It certainly has become useful. Back in art school I took every course I possibly could and, as a piece of advice for the readers, I must say that everything is useful at one point or another, even if just for the sake of experimenting. I still do all the graphic design for Obra Gris myself!
How could we possibly slow down the irreversible system that’s pressurising top designers to produce, produce and keep producing more collections?
I think the range of choice is exhausting. You look at fashion week photos and everything blends into this wide array of choice, which is redundantly overwhelming. Working from my end, out of a 5-person studio in San José, Costa Rica, we are offering something that didn’t exist here before: the chance to go to an atelier and have something bespoke made, which offers our customers the possibility to adapt our pieces to their wants and needs. I don’t know if my practice will change that said system, but I’m not looking to belong to it necessarily…having a small-scale operation allows for that to happen.
“Working from my end, out of a 5-person studio in San José, Costa Rica, we are offering something that didn’t exist here before: the chance to go to an atelier and have something made bespoke and offer our customers the possibility to adapt our pieces to their wants and needs.”
Can stress reduce creativity? What are your personal links to slow lifestyle?

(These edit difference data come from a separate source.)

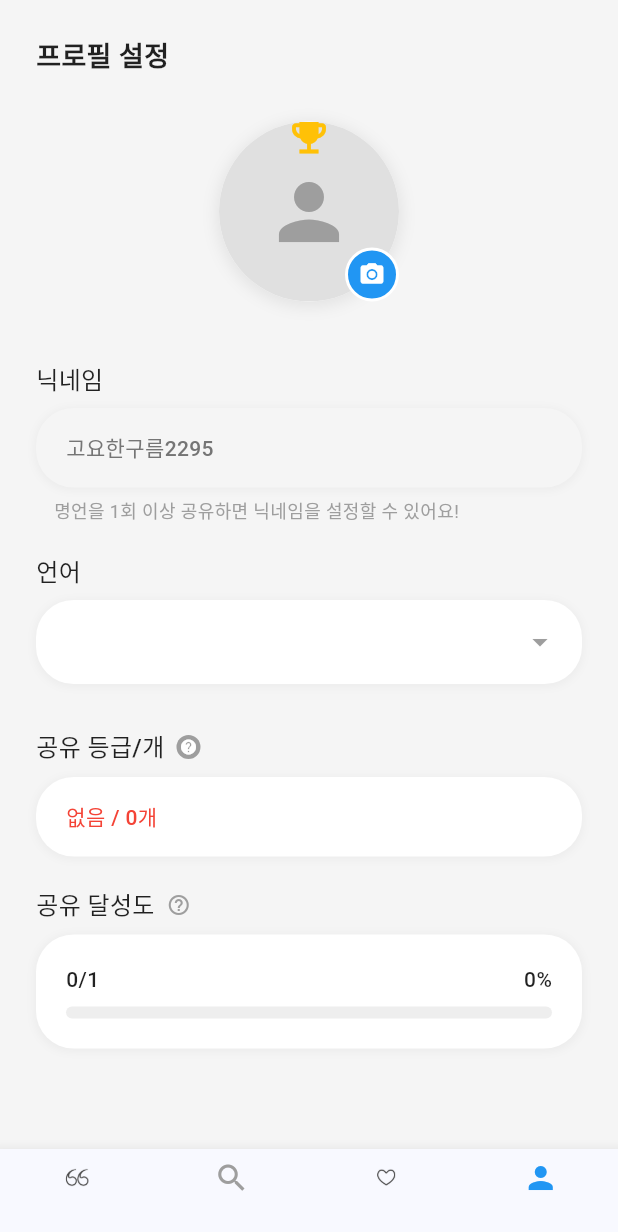
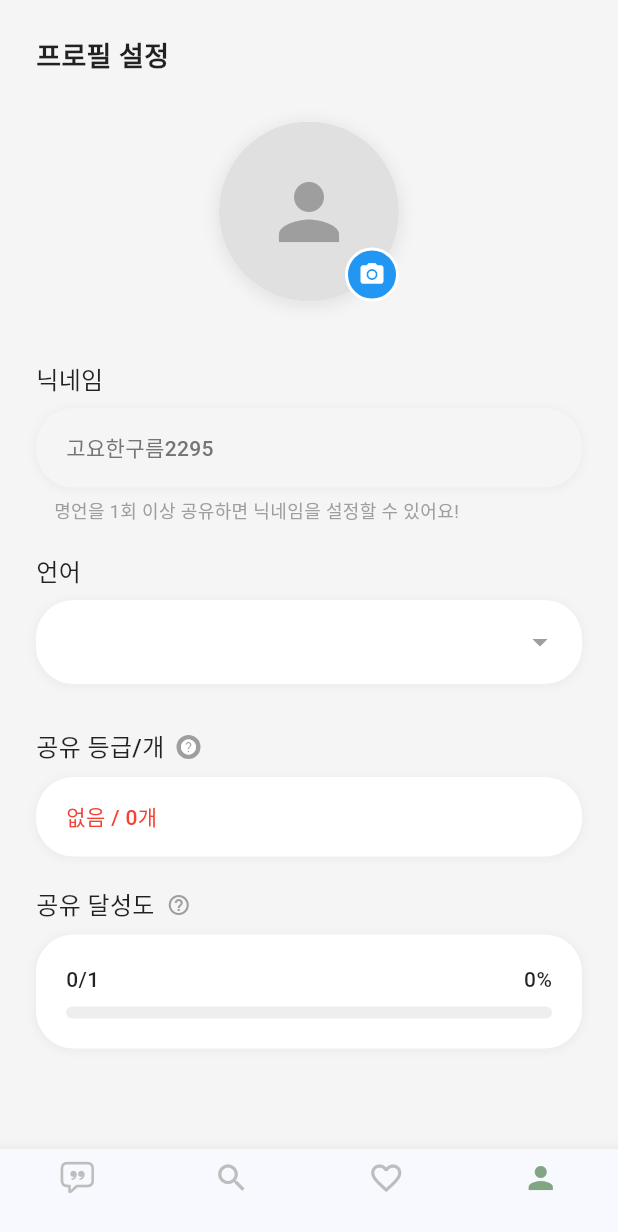
Before and after one commit to hshan608/HealingHi_Flutter, a Flutter app: the screen it shows after launch, item 4 of the bottom bar chosen, on a phone screen of 412 x 824 dp. Shown: the top 1232 px of the screen. Run offline on Flutter 3.47's test engine with Material 3 defaults, Android fonts, the phone set to English and light mode, and no system bars; our stand-ins replace device_info_plus, flutter_dotenv, image_cropper, image_picker, like_button, share_plus and 1 more; missing offline and left inert: home_widget; accounts and stored records are empty; Roboto replaces fonts that are missing (Pretendard).

Commit message:
feat: enhance bottom navigation bar with custom colors and icons

```diff
--- a/lib/main.dart
+++ b/lib/main.dart
@@ -1,4 +1,5 @@
 import 'package:flutter/material.dart';
+import 'package:flutter/cupertino.dart';
 import 'package:supabase_flutter/supabase_flutter.dart';
 import 'package:flutter_dotenv/flutter_dotenv.dart';
 import 'package:home_widget/home_widget.dart';
@@ -145,6 +146,9 @@ class _MainScreenState extends State<MainScreen> {
 
   @override
   Widget build(BuildContext context) {
+    const activeGreen = Color(0xFF81A684); // 활성화 시 진한 녹색
+    const inactiveGrey = Color(0xFFBDBDBD); // 비활성화 시 회색
+
     return Scaffold(
       body: _screens[_currentIndex],
       bottomNavigationBar: BottomNavigationBar(
@@ -155,28 +159,42 @@ class _MainScreenState extends State<MainScreen> {
             _currentIndex = index;
           });
         },
-        selectedItemColor: Colors.blue,
-        unselectedItemColor: Colors.grey,
+        selectedItemColor: Colors.transparent, // 개별 색상 사용
+        unselectedItemColor: Colors.transparent, // 개별 색상 사용
         iconSize: 24,
         items: [
           BottomNavigationBarItem(
-            icon: SizedBox(
-              width: 24,
-              height: 24,
-              child: Image.asset('assets/quotes1.png', fit: BoxFit.contain),
+            icon: Icon(
+              CupertinoIcons.quote_bubble,
+              color: _currentIndex == 0 ? activeGreen : inactiveGrey,
             ),
             label: '',
           ),
-          const BottomNavigationBarItem(icon: Icon(Icons.search), label: ''),
           BottomNavigationBarItem(
-            icon: SizedBox(
-              width: 24,
-              height: 24,
-              child: Image.asset('assets/heart1-1.png', fit: BoxFit.contain),
+            icon: Icon(
+              Icons.search,
+              color: _currentIndex == 1 ? activeGreen : inactiveGrey,
             ),
             label: '',
           ),
-          const BottomNavigationBarItem(icon: Icon(Icons.person), label: ''),
+          BottomNavigationBarItem(
+            icon: Icon(
+              Icons.favorite_border,
+              color: _currentIndex == 2 ? Colors.pink : inactiveGrey,
+            ),
+            activeIcon: Icon(
+              Icons.favorite,
+              color: Colors.pink,
+            ),
+            label: '',
+          ),
+          BottomNavigationBarItem(
+            icon: Icon(
+              Icons.person,
+              color: _currentIndex == 3 ? activeGreen : inactiveGrey,
+            ),
+            label: '',
+          ),
         ],
       ),
     );
--- a/lib/setting_page.dart
+++ b/lib/setting_page.dart
@@ -479,19 +479,19 @@ class _MyPageScreenState extends State<MyPageScreen> {
                           ),
                         ),
                         // 월계관 장식 이미지 사용 대신 아이콘만 표시
-                        const Positioned(
-                          top: -10,
-                          left: -10,
-                          right: -10,
-                          child: SizedBox(
-                            height: 40,
-                            child: Icon(
-                              Icons.emoji_events,
-                              color: Colors.amber,
-                              size: 30,
-                            ),
-                          ),
-                        ),
+                        // const Positioned(
+                        //   top: -10,
+                        //   left: -10,
+                        //   right: -10,
+                        //   child: SizedBox(
+                        //     height: 40,
+                        //     child: Icon(
+                        //       Icons.emoji_events,
+                        //       color: Colors.amber,
+                        //       size: 30,
+                        //     ),
+                        //   ),
+                        // ),
                       ],
                     ),
                   ),
```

Sometimes stress sets a speed for working, and that speed fuels decision-making amongst other things. Stress is not always bad, as long as you get the rest you need to compensate. I prefer to work with a steady pace and rest in a balanced way. I enjoy driving as little as possible, long walks and cooking. My sisters and niece live close by and I like hanging out with them at the end of the day. I wake up very early and start working around 8 in the morning, so I’m more of a daylight person. Also gardening keeps me grounded. I have a green thumb!
“Sometimes stress sets a speed for working, and that speed fuels decision-making amongst other things.”
In reality, who is the end customer your designs are aimed at?
It’s bizarre that many of our customers are architects. Funnily enough, the name Obra Gris is the Spanish term for a construction site but it’s also very poetic: obra means work and gris means grey. We are trying to offer things for all shapes and sizes. It’s such a cliché for Latin [American] women to dress in tight and short clothes. Some may think our pieces are conceptual, but actually anyone can wear them. They’re easy and relaxed, but you have to be willing to have fun with them, otherwise you won’t get as much benefit out of them. I really like it when our customers bring a friend along and they start playing dress-up — trying things on and challenging each other to step into a different character that brings a different charisma.
What are your future goals with the OG brand?
This year we are involved in a few art projects in Costa Rica, a few exciting collaborations are also in progress. There’s also a new collection coming up and we are doing a trade show in New York in the fall to find retailers abroad. We are looking to expand to international retail markets. We want to grow in terms of production and make this a profitable business than can employ more creative and gifted hands, and thus enable opportunities for everyone in our supply chain. Fashion can be done in the right way!
For more, visit —